┌─ Exercise material
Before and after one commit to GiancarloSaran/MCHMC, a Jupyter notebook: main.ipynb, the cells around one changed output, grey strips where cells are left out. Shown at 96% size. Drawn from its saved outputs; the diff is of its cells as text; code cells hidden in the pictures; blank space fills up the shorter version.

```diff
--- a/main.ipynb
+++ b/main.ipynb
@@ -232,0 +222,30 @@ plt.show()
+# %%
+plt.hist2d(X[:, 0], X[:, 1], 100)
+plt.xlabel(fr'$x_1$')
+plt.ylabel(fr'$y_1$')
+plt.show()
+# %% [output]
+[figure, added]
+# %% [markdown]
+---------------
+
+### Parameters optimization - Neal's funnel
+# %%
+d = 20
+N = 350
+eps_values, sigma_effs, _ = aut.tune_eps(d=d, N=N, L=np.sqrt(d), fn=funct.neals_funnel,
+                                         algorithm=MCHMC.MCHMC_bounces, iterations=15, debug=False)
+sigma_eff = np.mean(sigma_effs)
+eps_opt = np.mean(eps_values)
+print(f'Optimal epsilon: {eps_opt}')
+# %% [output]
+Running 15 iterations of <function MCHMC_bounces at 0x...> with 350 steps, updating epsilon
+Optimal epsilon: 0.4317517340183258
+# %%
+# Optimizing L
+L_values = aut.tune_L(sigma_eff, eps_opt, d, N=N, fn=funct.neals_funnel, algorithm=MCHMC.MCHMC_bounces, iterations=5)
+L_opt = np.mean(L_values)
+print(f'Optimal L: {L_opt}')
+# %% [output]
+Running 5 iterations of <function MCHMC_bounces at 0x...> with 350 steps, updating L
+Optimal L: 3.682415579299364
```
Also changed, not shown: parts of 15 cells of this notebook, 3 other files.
└─
┌─ Exercise material
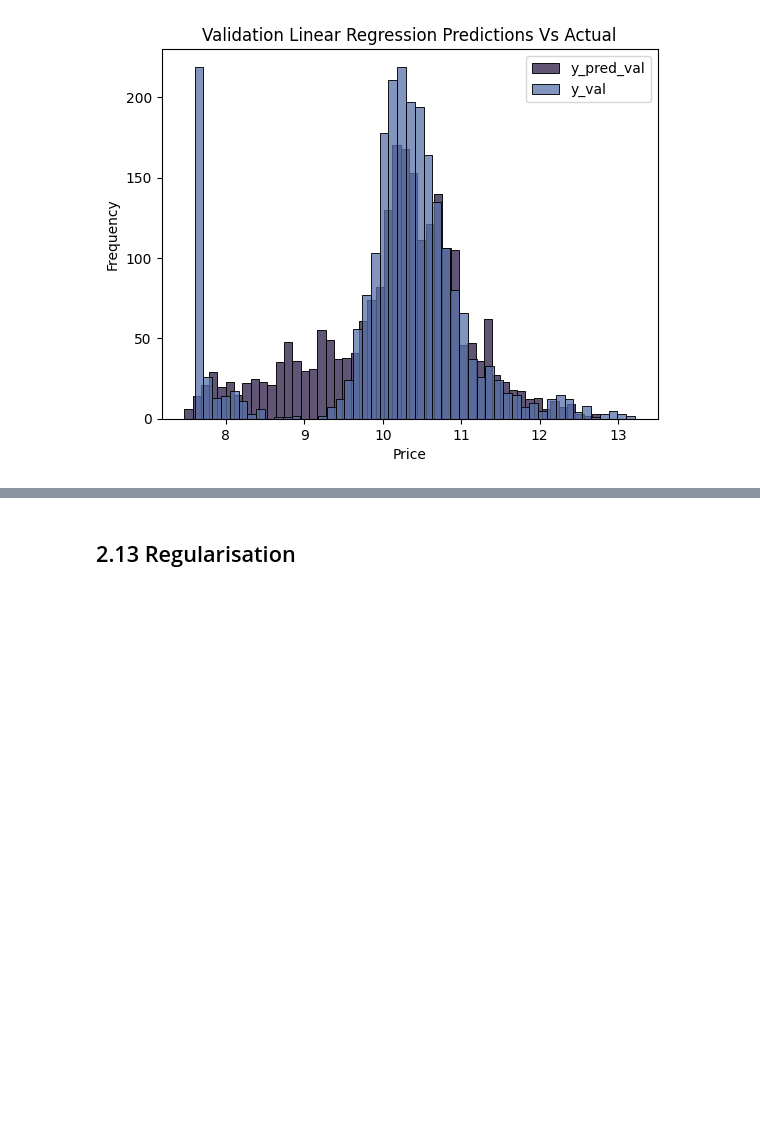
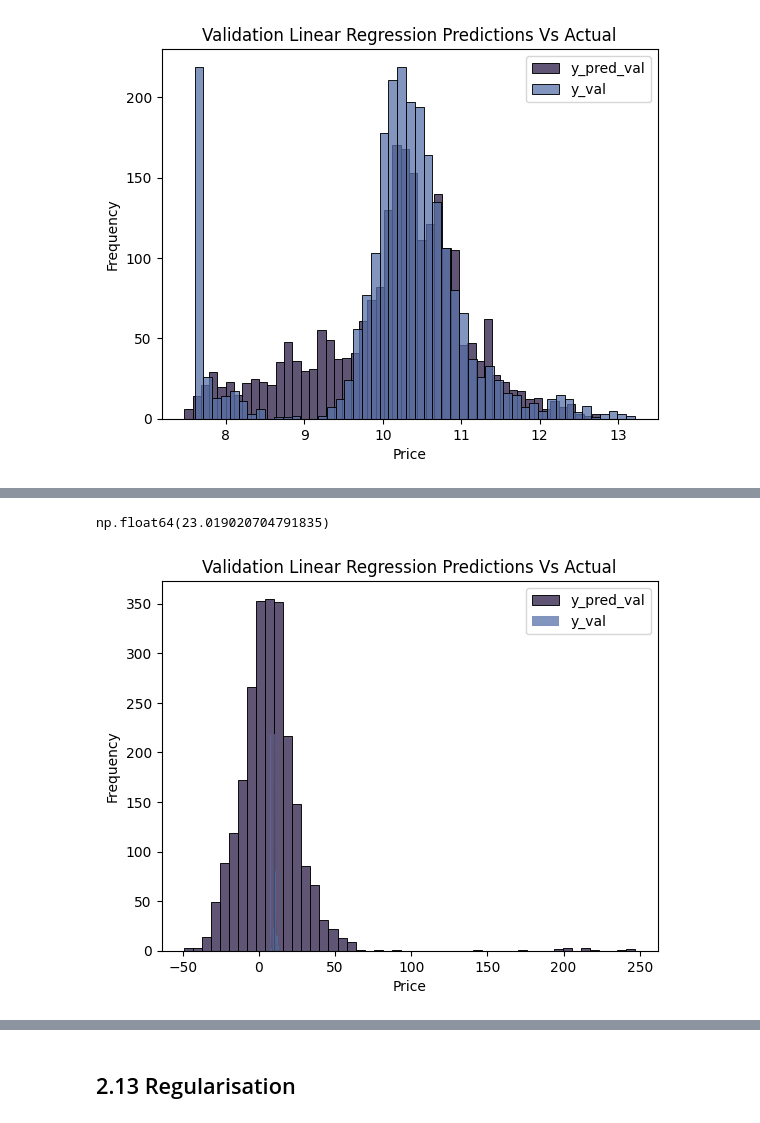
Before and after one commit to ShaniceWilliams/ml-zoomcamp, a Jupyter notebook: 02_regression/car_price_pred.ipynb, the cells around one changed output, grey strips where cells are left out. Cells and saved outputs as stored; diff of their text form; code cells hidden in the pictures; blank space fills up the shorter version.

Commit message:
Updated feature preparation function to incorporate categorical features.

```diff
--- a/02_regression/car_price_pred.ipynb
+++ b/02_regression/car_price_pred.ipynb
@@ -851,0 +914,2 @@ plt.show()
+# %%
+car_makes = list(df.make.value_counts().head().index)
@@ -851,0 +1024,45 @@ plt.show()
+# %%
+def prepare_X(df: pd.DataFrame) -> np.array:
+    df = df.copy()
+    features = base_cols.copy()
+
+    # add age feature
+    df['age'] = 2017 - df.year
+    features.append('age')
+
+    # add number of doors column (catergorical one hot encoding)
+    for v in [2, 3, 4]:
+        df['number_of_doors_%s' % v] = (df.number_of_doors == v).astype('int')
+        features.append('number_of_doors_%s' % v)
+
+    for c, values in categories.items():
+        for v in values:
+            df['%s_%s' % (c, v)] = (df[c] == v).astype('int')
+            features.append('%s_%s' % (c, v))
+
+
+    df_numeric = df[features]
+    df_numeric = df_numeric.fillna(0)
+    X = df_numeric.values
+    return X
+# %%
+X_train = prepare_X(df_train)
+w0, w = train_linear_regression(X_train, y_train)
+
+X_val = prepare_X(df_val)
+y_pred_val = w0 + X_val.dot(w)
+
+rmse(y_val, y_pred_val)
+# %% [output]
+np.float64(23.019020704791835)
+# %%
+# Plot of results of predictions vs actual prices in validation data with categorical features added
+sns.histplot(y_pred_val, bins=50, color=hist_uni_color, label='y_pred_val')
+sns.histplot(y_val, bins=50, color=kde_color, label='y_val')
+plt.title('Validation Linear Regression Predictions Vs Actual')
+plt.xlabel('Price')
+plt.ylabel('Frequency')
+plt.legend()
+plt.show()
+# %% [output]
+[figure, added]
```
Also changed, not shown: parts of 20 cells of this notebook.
└─
**What is needed:** Note how many lines in the listing above contain the word "features" and give only that number.

**Task solution:** 7